§ **Task objective**
Report only the number of lines in the records that contain the word "dolor".

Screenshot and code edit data

>>>>>

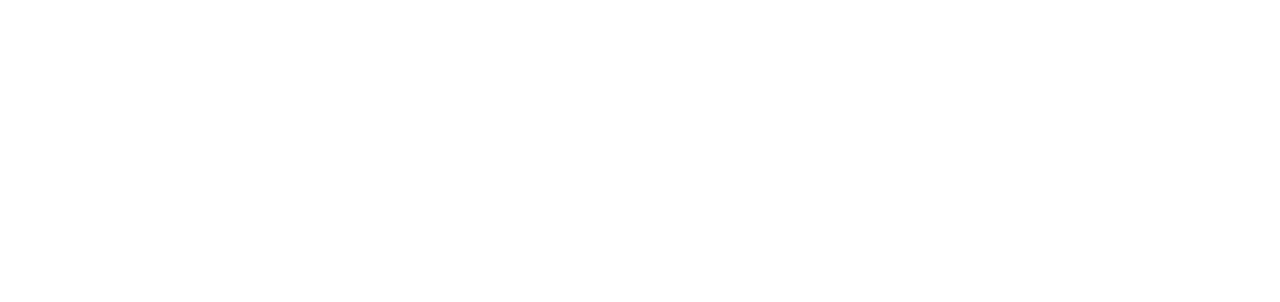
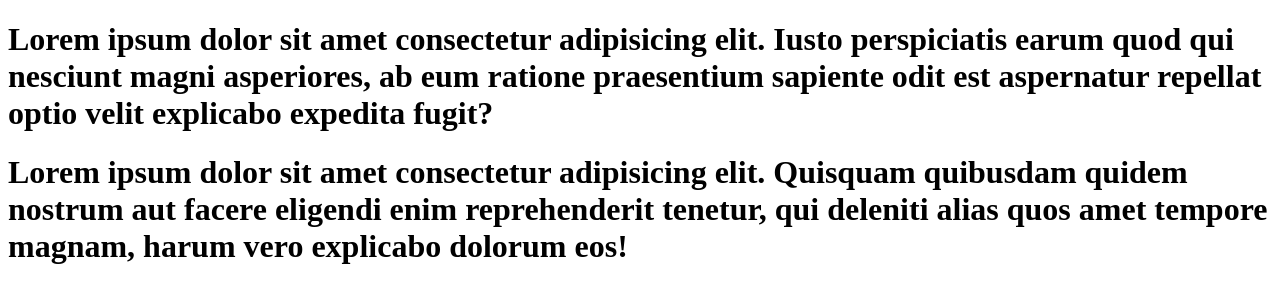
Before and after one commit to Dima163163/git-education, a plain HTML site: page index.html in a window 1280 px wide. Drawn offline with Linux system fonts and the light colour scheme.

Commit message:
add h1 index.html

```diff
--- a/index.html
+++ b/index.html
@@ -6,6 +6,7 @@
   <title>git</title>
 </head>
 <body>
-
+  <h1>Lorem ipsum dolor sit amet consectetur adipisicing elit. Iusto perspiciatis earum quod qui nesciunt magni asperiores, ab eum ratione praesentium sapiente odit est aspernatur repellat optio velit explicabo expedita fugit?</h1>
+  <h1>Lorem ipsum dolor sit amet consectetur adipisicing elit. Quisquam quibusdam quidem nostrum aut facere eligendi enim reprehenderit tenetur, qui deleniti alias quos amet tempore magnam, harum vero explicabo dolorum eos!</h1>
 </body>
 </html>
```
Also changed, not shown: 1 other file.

<<<<<

§ **Written solution**
2